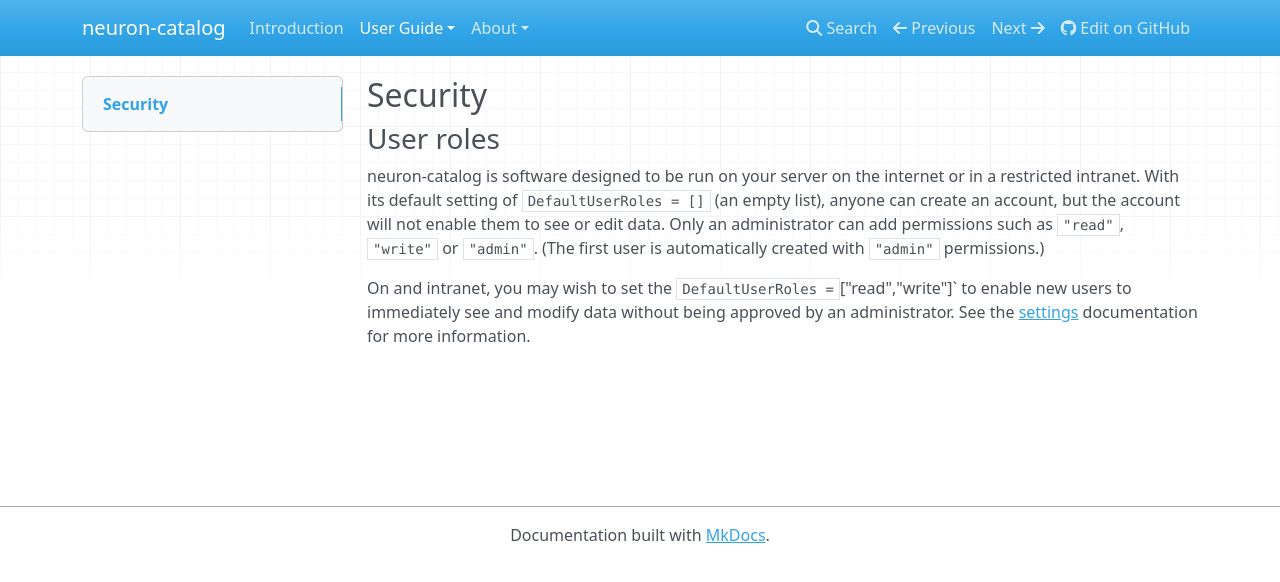
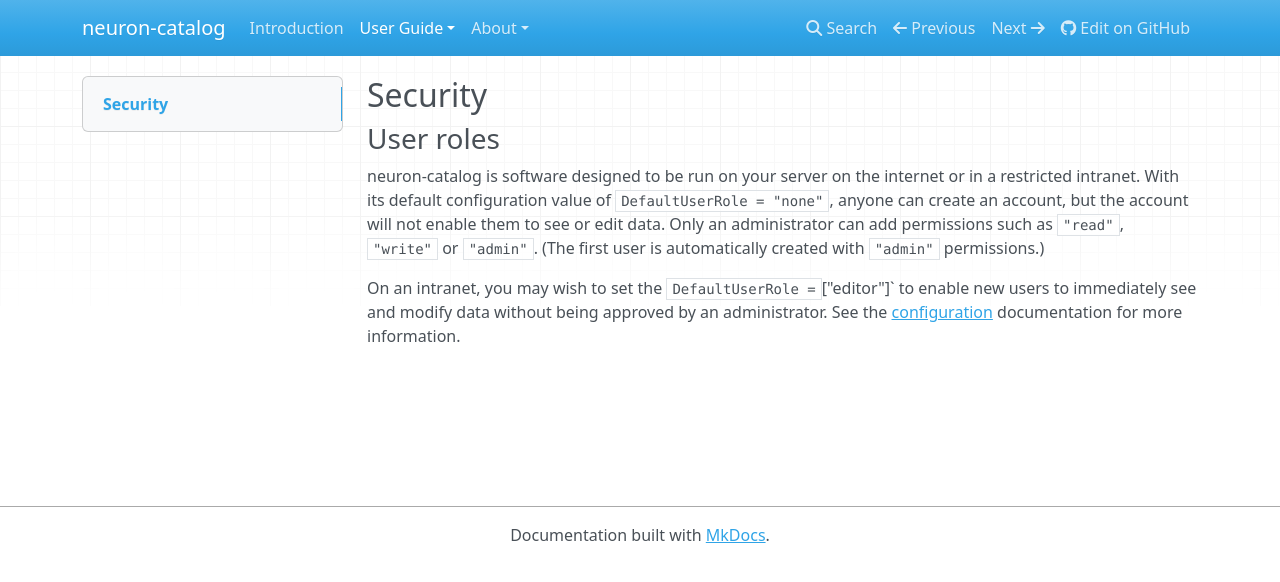
Before and after one commit to strawlab/neuron-catalog, an MkDocs documentation site: the page built from docs/security.md, in a window 1280 px wide. Shown: the top 582 px of the page. Built offline with MkDocs 1.6.1, drawn with Linux system fonts in a browser that asks for light colours; nearby versions of some CDN libraries; old or Windows-style settings are respelled for this version of MkDocs.

Commit message:
DefaultUserRole is now a run-time setting set from the /config page

```diff
--- a/docs/security.md
+++ b/docs/security.md
@@ -3,13 +3,13 @@
 ### User roles
 
 neuron-catalog is software designed to be run on your server on the internet or
-in a restricted intranet. With its default setting of `DefaultUserRoles = []`
-(an empty list), anyone can create an account, but the account will not enable
-them to see or edit data. Only an administrator can add permissions such as
-`"read"`, `"write"` or `"admin"`. (The first user is automatically created with
-`"admin"` permissions.)
+in a restricted intranet. With its default configuration value of
+`DefaultUserRole = "none"`, anyone can create an account, but the account will
+not enable them to see or edit data. Only an administrator can add permissions
+such as `"read"`, `"write"` or `"admin"`. (The first user is automatically
+created with `"admin"` permissions.)
 
-On and intranet, you may wish to set the `DefaultUserRoles =
-`["read","write"]` to enable new users to immediately see and modify data
-without being approved by an administrator. See the
-[settings](settings.md) documentation for more information.
+On an intranet, you may wish to set the `DefaultUserRole = `["editor"]` to
+enable new users to immediately see and modify data without being approved by an
+administrator. See the [configuration](configuration.md) documentation for more
+information.
```
Also changed, not shown: docs/configuration.md (+7 -0 lines), docs/release-notes.md (+4 -0 lines), docs/settings.md (+3 -8 lines), 5 other files.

YOUR TASK: Copy out the lines above unchanged. Skip the images.

RESULT:
Before and after one commit to strawlab/neuron-catalog, an MkDocs documentation site: the page built from docs/security.md, in a window 1280 px wide. Shown: the top 582 px of the page. Built offline with MkDocs 1.6.1, drawn with Linux system fonts in a browser that asks for light colours; nearby versions of some CDN libraries; old or Windows-style settings are respelled for this version of MkDocs.

Commit message:
DefaultUserRole is now a run-time setting set from the /config page

```diff
--- a/docs/security.md
+++ b/docs/security.md
@@ -3,13 +3,13 @@
 ### User roles
 
 neuron-catalog is software designed to be run on your server on the internet or
-in a restricted intranet. With its default setting of `DefaultUserRoles = []`
-(an empty list), anyone can create an account, but the account will not enable
-them to see or edit data. Only an administrator can add permissions such as
-`"read"`, `"write"` or `"admin"`. (The first user is automatically created with
-`"admin"` permissions.)
+in a restricted intranet. With its default configuration value of
+`DefaultUserRole = "none"`, anyone can create an account, but the account will
+not enable them to see or edit data. Only an administrator can add permissions
+such as `"read"`, `"write"` or `"admin"`. (The first user is automatically
+created with `"admin"` permissions.)
 
-On and intranet, you may wish to set the `DefaultUserRoles =
-`["read","write"]` to enable new users to immediately see and modify data
-without being approved by an administrator. See the
-[settings](settings.md) documentation for more information.
+On an intranet, you may wish to set the `DefaultUserRole = `["editor"]` to
+enable new users to immediately see and modify data without being approved by an
+administrator. See the [configuration](configuration.md) documentation for more
+information.
```
Also changed, not shown: docs/configuration.md (+7 -0 lines), docs/release-notes.md (+4 -0 lines), docs/settings.md (+3 -8 lines), 5 other files.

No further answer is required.